SAN DIEGO—The Armenian Relief Society San Diego Roubina Chapter and the Armenian Students Association of the University of California, San Diego co-hosted a town hall meeting on Friday, November 30 at the Forum Hall in the Price Center of the university.
The meeting was moderated by Berge Minasian and he opened with brief comments about what he saw as the state of our societal evolution in San Diego. He said that if the present leaders do not take steps to locate and engage 2nd and 3rd generation Armenian-Americans, there won’t be anyone around to receive the “torch” when it is passed in the next five to ten years.
The original post genocide wave of Armenian immigrants successfully integrated into their new communities and simultaneously instilled a passion for Armenian culture and heritage in their progeny. This new generation of Armenian-Americans was a powerful influence on the successful evolution of our communities. They very competently oversaw the construction of schools, churches and the social/political infrastructure which sustains our communities even to this date.
However, that generation is in the twilight of their lives and many of them no longer enjoy the health or stamina to continue on in the leadership roles they once held in their community. If San Diego Armenians are to successfully continue their proud tradition, they must find ways to engage the missing 2nd and 3rd generations into the community.
The first panelist to address the questions at hand was Nare Kupelian. Kupelian is a graduate of UCSD and she is presently a Ph.D. Candidate of Armenian History at UCLA. She spoke eloquently about the importance of making sure that high school and college students feel validated in their Armenian communities. Their opinions must be included during community planning phases regarding projects which are ostensibly made to facilitate their ethnic evolution. Too often their opinions are not sought and consequently a powerful resource is left untapped.
The next panelist to speak was John Ohanian, a graduate of USD with post degree training in the Harvard Business School Executive Education Program. Ohanian was chosen to speak from his point of view regarding best practices to promote success in community outreach programs.
He also spoke passionately about the importance of including our younger children in the Sunday School and Armenian language classes. He referenced his own family experience. His seventeen year old daughter made lifetime friends in the Armenian summer camps. His younger son firmly identifies with his ethnic heritage as well because of his involvement in various Armenian venues available here in San Diego.
He was very committed to the importance of getting our children involved early on and felt confident that the preservation of our community is absolutely strengthened by instilling a passion for our Armenian culture and heritage in the very young.
Next, the audience was invited to split into groups to further discuss what was presented and to offer their personal insights as well. The pre-selected group leaders were instructed to focus the discussion on the following questions:
What would a thriving San Diego Armenian community look like from your perspective?
Are you personally engaged in your Armenian community?
What do you believe are the pressing reasons why the missing 2nd and 3rd generations are missing from active engagement in our community?
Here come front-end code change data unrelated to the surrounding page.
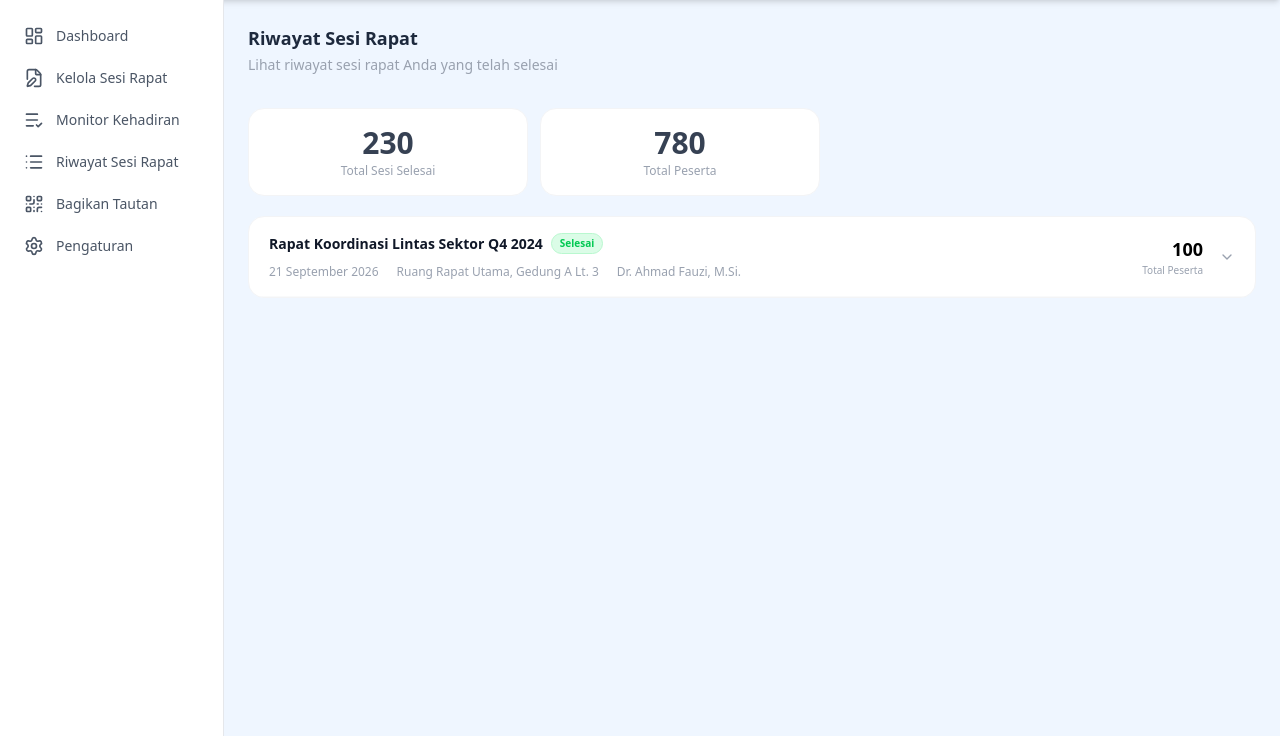
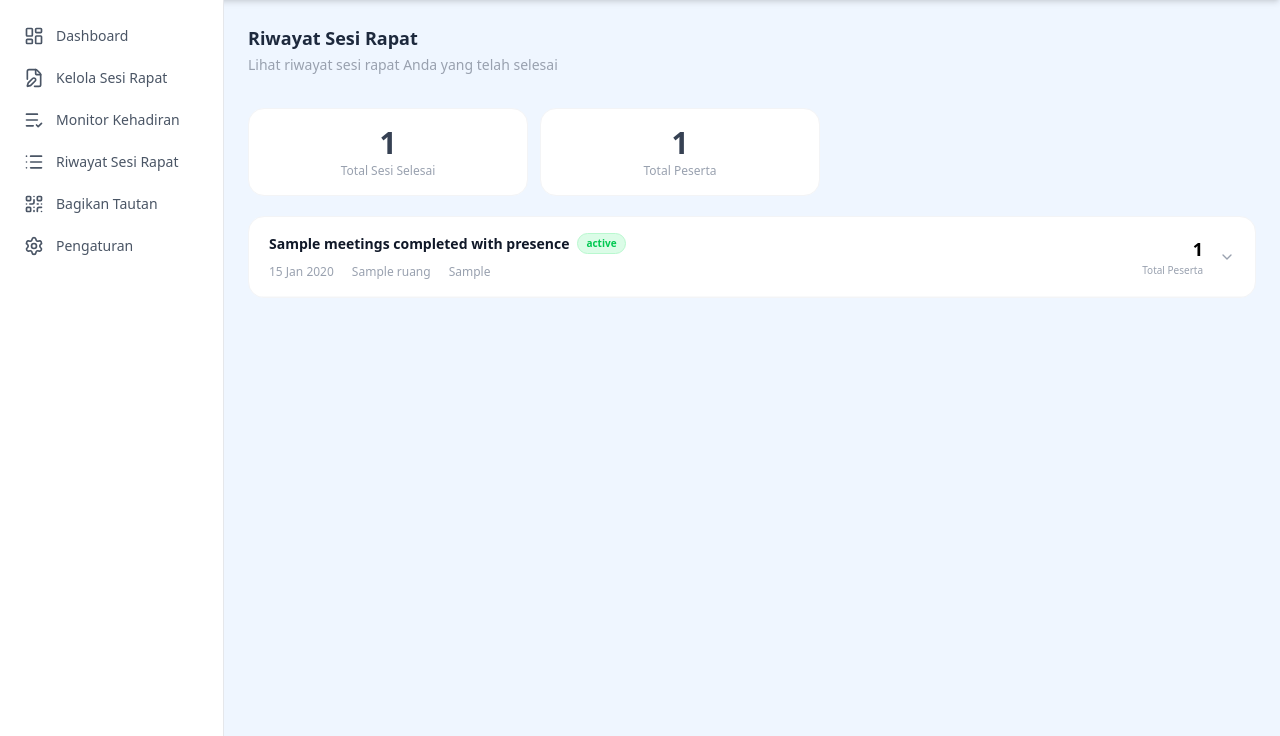
Before and after one commit to muhammad2603/daftar-hadir-rapat-online, a Node project: template views/backend/riwayat_sesi_rapat.ejs in a window 1280 px wide. Shown: the part 64-800 px from the top of the page. Run offline with Node 20 templates, Linux system fonts and the light colour scheme; the template is opened without the code that fills it: most values are stand-ins (such as "Sample title", 1, 10 or a date in 2020); style sheets or scripts are compiled from the project's sources; some libraries are stand-ins or nearby versions.

Commit message:
chore: menampilkan total sesi rapat yang telah selesai dan seluruh total kehadiran disesi rapat yang telah selesai
chore: menampilkan list data sesi rapat yang telah selesai beserta total kehadirannya

```diff
--- a/views/backend/riwayat_sesi_rapat.ejs
+++ b/views/backend/riwayat_sesi_rapat.ejs
@@ -19,33 +19,35 @@
             </div>
             <div class="flex gap-3 mb-5">
                 <div class="w-70 bg-white border border-gray-100 rounded-2xl p-4 text-center">
-                    <p class="text-3xl font-bold text-gray-700">230</p>
+                    <p class="text-3xl font-bold text-gray-700"><%= totalMeetingsCompleted %></p>
                     <p class="text-xs text-gray-400 mt-0.5">Total Sesi Selesai</p>
                 </div>
                 <div class="w-70 bg-white border border-gray-100 rounded-2xl p-4 text-center">
-                    <p class="text-3xl font-bold text-gray-700">780</p>
+                    <p class="text-3xl font-bold text-gray-700"><%= totalPresencesOnMeetingsCompleted %></p>
                     <p class="text-xs text-gray-400 mt-0.5">Total Peserta</p>
                 </div>
             </div>
             <div id="riwayatWrapper" class="space-y-5">
+                <% if(meetingsCompletedWithPresences.length > 0) { %>
+                    <% meetingsCompletedWithPresences.forEach((row) => { %>
                         <div class="bg-white rounded-2xl border border-gray-100 overflow-hidden">
                             <button type="button" class="btn-dropdown-detail w-full flex flex-col-reverse sm:flex-row items-start sm:items-center justify-between gap-4 px-5 py-4 text-left hover:bg-gray-50/50 transition cursor-pointer focus:outline-none focus:bg-blue-900 [&.active]:bg-blue-900 group">
                                 <div class="flex items-center gap-4 flex-1 min-w-0 max-[501px]:w-full">
                                     <div class="flex-1 min-w-0">
                                         <div class="flex items-center flex-wrap gap-2 mb-2.5">
-                                    <span class="font-semibold text-gray-900 text-sm group-focus:text-white group-[.active]:text-white line-clamp-2 sm:line-clamp-none max-[501px]:grow">Rapat Koordinasi Lintas Sektor Q4 2024</span>
-                                    <span class="inline-flex items-center text-[10px] font-semibold px-2 py-0.5 rounded-full border bg-green-100 text-green-500 border-green-200">Selesai</span>
+                                            <span class="font-semibold text-gray-900 text-sm group-focus:text-white group-[.active]:text-white line-clamp-2 sm:line-clamp-none max-[501px]:grow"><%= row.judul %></span>
+                                            <span class="inline-flex items-center text-[10px] font-semibold px-2 py-0.5 rounded-full border bg-green-100 text-green-500 border-green-200"><%= row.state %></span>
                                         </div>
                                         <div class="max-[501px]:hidden flex flex-wrap gap-y-1.5 gap-x-4.5 mt-0.5 text-xs text-gray-400 group-focus:text-white group-[.active]:text-white">
-                                    <span>21 September 2026</span>
-                                    <span>Ruang Rapat Utama, Gedung A Lt. 3</span>
-                                    <span>Dr. Ahmad Fauzi, M.Si.</span>
+                                            <span><%= row.created_at %></span>
+                                            <span><%= row.ruang %></span>
+                                            <span><%= row.pimpinan_rapat %></span>
                                         </div>
                                     </div>
                                 </div>
                                 <div class="flex items-center justify-between sm:justify-normal gap-4 shrink-0 w-full sm:w-fit">
                                     <div class="sm:text-right">
-                                <p class="text-lg font-bold text-navy-900 group-focus:text-white group-[.active]:text-white">100</p>
+                                        <p class="text-lg font-bold text-navy-900 group-focus:text-white group-[.active]:text-white"><%= row.total_kehadiran %></p>
                                         <p class="text-[10px] text-gray-400 group-focus:text-white group-[.active]:text-white">Total Peserta</p>
                                     </div>
                                     <svg xmlns="http://www.w3.org/2000/svg" width="24" height="24" viewBox="0 0 24 24" fill="none" stroke="currentColor"
@@ -58,36 +60,42 @@
                             <div class="dropdown-detail border-t border-gray-50 h-0">
                                 <div class="px-5 py-3 bg-gray-50/50 grid grid-cols-2 sm:grid-cols-3 gap-5 text-xs">
                                     <div>
-                                <p class="text-gray-400 text-[10px] uppercase tracking-wider mb-0.5">Tanggal</p>
-                                <p class="text-gray-700 font-semibold text-xs leading-snug">21 September 2026</p>
+                                        <p class="text-gray-400 text-[10px] uppercase tracking-wider mb-0.5">Tanggal Rapat</p>
+                                        <p class="text-gray-700 font-semibold text-xs leading-snug"><%= row.tanggal %></p>
                                     </div>
                                     <div>
-                                <p class="text-gray-400 text-[10px] uppercase tracking-wider mb-0.5">Lokasi</p>
-                                <p class="text-gray-700 font-semibold text-xs leading-snug">Ruang Rapat Utama, Gedung A Lt. 3</p>
+                                        <p class="text-gray-400 text-[10px] uppercase tracking-wider mb-0.5">Lokasi / Ruang</p>
+                                        <p class="text-gray-700 font-semibold text-xs leading-snug"><%= row.ruang %></p>
                                     </div>
                                     <div>
-                                <p class="text-gray-400 text-[10px] uppercase tracking-wider mb-0.5">Pimpinan</p>
-                                <p class="text-gray-700 font-semibold text-xs leading-snug">Dr. Ahmad Fauzi, M.Si.</p>
+                                        <p class="text-gray-400 text-[10px] uppercase tracking-wider mb-0.5">Pimpinan Rapat</p>
+                                        <p class="text-gray-700 font-semibold text-xs leading-snug"><%= row.pimpinan_rapat %></p>
                                     </div>
                                     <div>
                                         <p class="text-gray-400 text-[10px] uppercase tracking-wider mb-0.5">Presensi Dimulai</p>
-                                <p class="text-gray-700 font-semibold text-xs leading-snug">13:40</p>
+                                        <p class="text-gray-700 font-semibold text-xs leading-snug"><%= row.waktu_presensi_dimulai %></p>
                                     </div>
                                     <div>
                                         <p class="text-gray-400 text-[10px] uppercase tracking-wider mb-0.5">Presensi Berakhir</p>
-                                <p class="text-gray-700 font-semibold text-xs leading-snug">14:00</p>
+                                        <p class="text-gray-700 font-semibold text-xs leading-snug"><%= row.waktu_presensi_berakhir %></p>
                                     </div>
                                     <div>
                                         <p class="text-gray-400 text-[10px] uppercase tracking-wider mb-0.5">Durasi Presensi</p>
-                                <p class="text-gray-700 font-semibold text-xs leading-snug">20 Menit</p>
+                                        <p class="text-gray-700 font-semibold text-xs leading-snug"><%= row.durasi_presensi %> Menit</p>
                                     </div>
                                     <div class="col-span-full mt-1">
-                                <p class="text-gray-400 text-[10px] uppercase tracking-wider mb-2">Deskripsi Rapat</p>
-                                <p class="text-gray-700 font-semibold text-xs leading-snug">Lorem ipsum dolor sit amet consectetur adipisicing elit. Ullam commodi cumque, repudiandae necessitatibus explicabo quos tempore ducimus consectetur inventore? Laudantium cum quibusdam suscipit animi fugiat deserunt culpa optio dolorum officia quia libero ex quasi ab placeat obcaecati sed commodi ratione adipisci ipsam tempore nemo ut ea, ducimus maxime. Blanditiis, rem!</p>
+                                        <p class="text-gray-400 text-[10px] uppercase tracking-wider mb-2">Deskripsi Agenda Rapat</p>
+                                        <p class="text-gray-700 font-semibold text-xs leading-snug"><%= row.agenda %></p>
                                     </div>
                                 </div>
                             </div>
                         </div>
+                    <% }) %>
+                <% } else { %>
+                    <div class="bg-white rounded-xl border py-12 border-slate-200">
+                        <p class="text-center text-sm text-gray-600">Tidak ada sesi rapat yang telah selesai. Buat sesi rapat baru atau tunggu setelah rapat selesai.</p>
+                    </div>
+                <% } %>
             </div>
         </main>
     </div>
```
Lines whose indentation alone changed are shown as unchanged.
The groups were invited to discuss these questions for twenty minutes. But when the time was up, they were still too immersed in their quest to find workable solutions to our challenges. The passionate discussion in these groups was inspiring to say the least and the participants were genuinely committed to finding answers to the larger concerns of the day. They were granted another fifteen minutes to continue their discussions before the recorders were invited to present summations for their groups.
The summary reports made by the UCSD student recorders in each group were truly inspiring. They were poised and extremely competent in their presentations. If we didn’t learn anything else at this Town Hall event, we absolutely learned that our students are very proud of their heritage and ready to be included as full members of our community.
If anyone needed evidence about the urgency for this town hall meeting they surely got it from the enthusiastic participation of the group members. The discussions were heartfelt and above all else, they were very positive in their comments and constructive in their suggestions. Overall, they agreed with the theme of the evening but were unable to offer definitive suggestions for how the community was to move forward.
The one suggestion which stood out among the rest was that strong leadership was needed if indeed the San Diego Armenian community was to grow and thrive. The Armenian community in Glendale was mentioned as a strong model. However, in San Diego there is not the benefit of a huge population pool of recent immigrants and their inspired 1st generation children.
In summary then, it is a given that the Armenian presence will continue to exist in San Diego. The infrastructure has been put into place. What remains is to find venues which would attract and engage those who are at this time lingering around on the fringe of our community life. We must find avenues through which this important generation can become motivated and willing to pick up the torch which will inevitably be passed on to them.